▸ Problem details: When you repeat the entries below, please keep them exact and leave out the pictures.

Data records

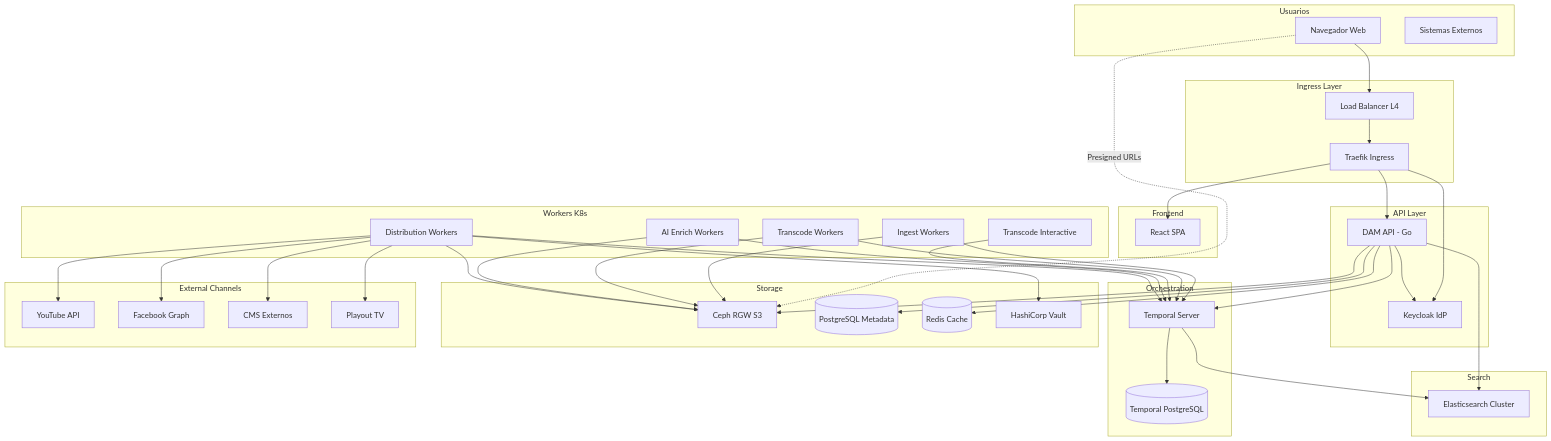
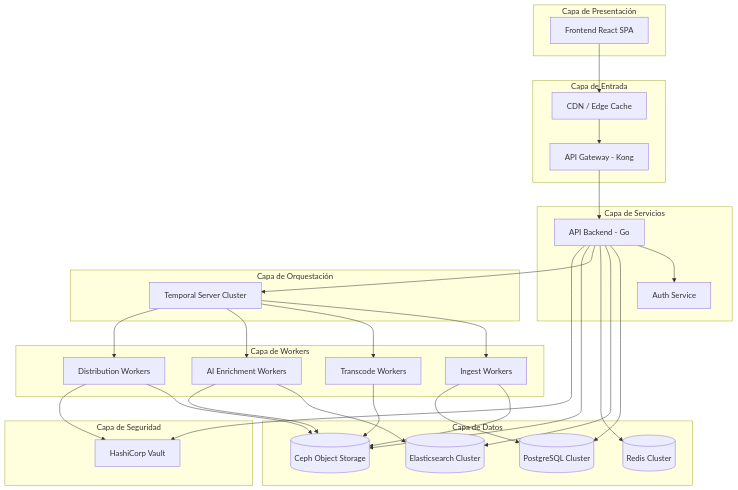
Before and after one commit to pi-na/tpe-inge2: the first of 9 diagrams in INFORME-FINAL.md, drawn with Mermaid. The commit also changed other lines of this file, not shown here.

````diff
--- a/INFORME-FINAL.md
+++ b/INFORME-FINAL.md
@@ -269,87 +174,63 @@
 ```mermaid
 graph TB
-    subgraph "Usuarios"
-        Browser[Navegador Web]
-        ExtSys[Sistemas Externos]
+    subgraph "Capa de Presentación"
+        UI[Frontend React SPA]
     end
-
-    subgraph "Ingress Layer"
-        LB[Load Balancer L4]
-        Traefik[Traefik Ingress]
+  
+    subgraph "Capa de Entrada"
+        CDN[CDN / Edge Cache]
+        APIGW[API Gateway - Kong]
     end
-
-    subgraph "Frontend"
-        SPA[React SPA]
+  
+    subgraph "Capa de Servicios"
+        API[API Backend - Go]
+        AUTH[Auth Service]
     end
-
-    subgraph "API Layer"
-        DAMAPI[DAM API - Go]
-        Keycloak[Keycloak IdP]
+  
+    subgraph "Capa de Orquestación"
+        TEMPORAL[Temporal Server Cluster]
     end
-
-    subgraph "Orchestration"
-        Temporal[Temporal Server]
-        TemporalDB[(Temporal PostgreSQL)]
+  
+    subgraph "Capa de Workers"
+        W_INGEST[Ingest Workers]
+        W_TRANS[Transcode Workers]
+        W_AI[AI Enrichment Workers]
+        W_DIST[Distribution Workers]
     end
-
-    subgraph "Search"
-        ES[Elasticsearch Cluster]
+  
+    subgraph "Capa de Datos"
+        PG[(PostgreSQL Cluster)]
+        ES[(Elasticsearch Cluster)]
+        REDIS[(Redis Cluster)]
+        CEPH[(Ceph Object Storage)]
     end
-
-    subgraph "Workers K8s"
-        IngestW[Ingest Workers]
-        TransW[Transcode Workers]
-        TransWI[Transcode Interactive]
-        AIW[AI Enrich Workers]
-        DistW[Distribution Workers]
+  
+    subgraph "Capa de Seguridad"
+        VAULT[HashiCorp Vault]
     end
-
-    subgraph "Storage"
-        Ceph[Ceph RGW S3]
-        PG[(PostgreSQL Metadata)]
-        Redis[(Redis Cache)]
-        Vault[HashiCorp Vault]
-    end
-
-    subgraph "External Channels"
-        YouTube[YouTube API]
-        Facebook[Facebook Graph]
-        CMS[CMS Externos]
-        TV[Playout TV]
-    end
-
-    Browser --> LB
-    LB --> Traefik
-    Traefik --> SPA
-    Traefik --> DAMAPI
-    Traefik --> Keycloak
-    
-    Browser -.->|Presigned URLs| Ceph
-    
-    DAMAPI --> PG
-    DAMAPI --> ES
-    DAMAPI --> Temporal
-    DAMAPI --> Ceph
-    DAMAPI --> Redis
-    DAMAPI --> Keycloak
-    
-    Temporal --> TemporalDB
-    Temporal --> ES
-    
-    IngestW --> Temporal
-    TransW --> Temporal
-    TransWI --> Temporal
-    AIW --> Temporal
-    DistW --> Temporal
-    
-    IngestW --> Ceph
-    TransW --> Ceph
-    AIW --> Ceph
-    DistW --> Ceph
-    DistW --> Vault
-    
-    DistW --> YouTube
-    DistW --> Facebook
-    DistW --> CMS
-    DistW --> TV
+  
+    UI --> CDN
+    CDN --> APIGW
+    APIGW --> API
+    API --> AUTH
+    API --> PG
+    API --> ES
+    API --> REDIS
+    API --> TEMPORAL
+    API --> CEPH
+  
+    TEMPORAL --> W_INGEST
+    TEMPORAL --> W_TRANS
+    TEMPORAL --> W_AI
+    TEMPORAL --> W_DIST
+  
+    W_INGEST --> CEPH
+    W_INGEST --> PG
+    W_TRANS --> CEPH
+    W_AI --> ES
+    W_AI --> CEPH
+    W_DIST --> CEPH
+  
+    API --> VAULT
+    W_DIST --> VAULT
 ```
````
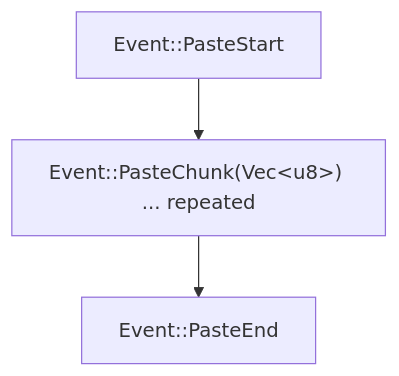
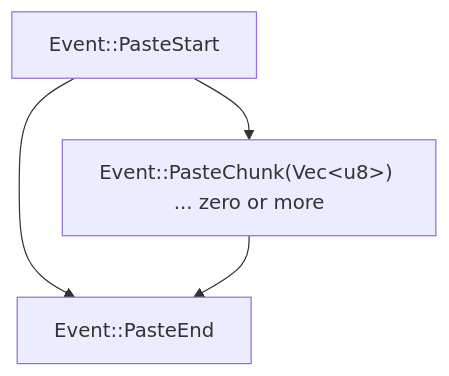
Before and after one commit to aymanbagabas/uncurses: the diagram in website/content/docs/guides/handling-paste.md, drawn with Mermaid. The commit also changed other lines of this file and 26 other files, not shown here.

````diff
--- a/website/content/docs/guides/handling-paste.md
+++ b/website/content/docs/guides/handling-paste.md
@@ -18,6 +19,7 @@
 ```mermaid
 flowchart TB
   s["Event::PasteStart"]
-  s --> c["Event::PasteChunk(Vec&lt;u8&gt;) ... repeated"]
-  c --> e["Event::PasteEnd"]
+  s --> c["Event::PasteChunk(Vec&lt;u8&gt;) ... zero or more"]
+  s --> e["Event::PasteEnd"]
+  c --> e
 ```
````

▸ Expected answer:
Before and after one commit to pi-na/tpe-inge2: the first of 9 diagrams in INFORME-FINAL.md, drawn with Mermaid. The commit also changed other lines of this file, not shown here.

````diff
--- a/INFORME-FINAL.md
+++ b/INFORME-FINAL.md
@@ -269,87 +174,63 @@
 ```mermaid
 graph TB
-    subgraph "Usuarios"
-        Browser[Navegador Web]
-        ExtSys[Sistemas Externos]
+    subgraph "Capa de Presentación"
+        UI[Frontend React SPA]
     end
-
-    subgraph "Ingress Layer"
-        LB[Load Balancer L4]
-        Traefik[Traefik Ingress]
+  
+    subgraph "Capa de Entrada"
+        CDN[CDN / Edge Cache]
+        APIGW[API Gateway - Kong]
     end
-
-    subgraph "Frontend"
-        SPA[React SPA]
+  
+    subgraph "Capa de Servicios"
+        API[API Backend - Go]
+        AUTH[Auth Service]
     end
-
-    subgraph "API Layer"
-        DAMAPI[DAM API - Go]
-        Keycloak[Keycloak IdP]
+  
+    subgraph "Capa de Orquestación"
+        TEMPORAL[Temporal Server Cluster]
     end
-
-    subgraph "Orchestration"
-        Temporal[Temporal Server]
-        TemporalDB[(Temporal PostgreSQL)]
+  
+    subgraph "Capa de Workers"
+        W_INGEST[Ingest Workers]
+        W_TRANS[Transcode Workers]
+        W_AI[AI Enrichment Workers]
+        W_DIST[Distribution Workers]
     end
-
-    subgraph "Search"
-        ES[Elasticsearch Cluster]
+  
+    subgraph "Capa de Datos"
+        PG[(PostgreSQL Cluster)]
+        ES[(Elasticsearch Cluster)]
+        REDIS[(Redis Cluster)]
+        CEPH[(Ceph Object Storage)]
     end
-
-    subgraph "Workers K8s"
-        IngestW[Ingest Workers]
-        TransW[Transcode Workers]
-        TransWI[Transcode Interactive]
-        AIW[AI Enrich Workers]
-        DistW[Distribution Workers]
+  
+    subgraph "Capa de Seguridad"
+        VAULT[HashiCorp Vault]
     end
-
-    subgraph "Storage"
-        Ceph[Ceph RGW S3]
-        PG[(PostgreSQL Metadata)]
-        Redis[(Redis Cache)]
-        Vault[HashiCorp Vault]
-    end
-
-    subgraph "External Channels"
-        YouTube[YouTube API]
-        Facebook[Facebook Graph]
-        CMS[CMS Externos]
-        TV[Playout TV]
-    end
-
-    Browser --> LB
-    LB --> Traefik
-    Traefik --> SPA
-    Traefik --> DAMAPI
-    Traefik --> Keycloak
-    
-    Browser -.->|Presigned URLs| Ceph
-    
-    DAMAPI --> PG
-    DAMAPI --> ES
-    DAMAPI --> Temporal
-    DAMAPI --> Ceph
-    DAMAPI --> Redis
-    DAMAPI --> Keycloak
-    
-    Temporal --> TemporalDB
-    Temporal --> ES
-    
-    IngestW --> Temporal
-    TransW --> Temporal
-    TransWI --> Temporal
-    AIW --> Temporal
-    DistW --> Temporal
-    
-    IngestW --> Ceph
-    TransW --> Ceph
-    AIW --> Ceph
-    DistW --> Ceph
-    DistW --> Vault
-    
-    DistW --> YouTube
-    DistW --> Facebook
-    DistW --> CMS
-    DistW --> TV
+  
+    UI --> CDN
+    CDN --> APIGW
+    APIGW --> API
+    API --> AUTH
+    API --> PG
+    API --> ES
+    API --> REDIS
+    API --> TEMPORAL
+    API --> CEPH
+  
+    TEMPORAL --> W_INGEST
+    TEMPORAL --> W_TRANS
+    TEMPORAL --> W_AI
+    TEMPORAL --> W_DIST
+  
+    W_INGEST --> CEPH
+    W_INGEST --> PG
+    W_TRANS --> CEPH
+    W_AI --> ES
+    W_AI --> CEPH
+    W_DIST --> CEPH
+  
+    API --> VAULT
+    W_DIST --> VAULT
 ```
````
Before and after one commit to aymanbagabas/uncurses: the diagram in website/content/docs/guides/handling-paste.md, drawn with Mermaid. The commit also changed other lines of this file and 26 other files, not shown here.

````diff
--- a/website/content/docs/guides/handling-paste.md
+++ b/website/content/docs/guides/handling-paste.md
@@ -18,6 +19,7 @@
 ```mermaid
 flowchart TB
   s["Event::PasteStart"]
-  s --> c["Event::PasteChunk(Vec&lt;u8&gt;) ... repeated"]
-  c --> e["Event::PasteEnd"]
+  s --> c["Event::PasteChunk(Vec&lt;u8&gt;) ... zero or more"]
+  s --> e["Event::PasteEnd"]
+  c --> e
 ```
````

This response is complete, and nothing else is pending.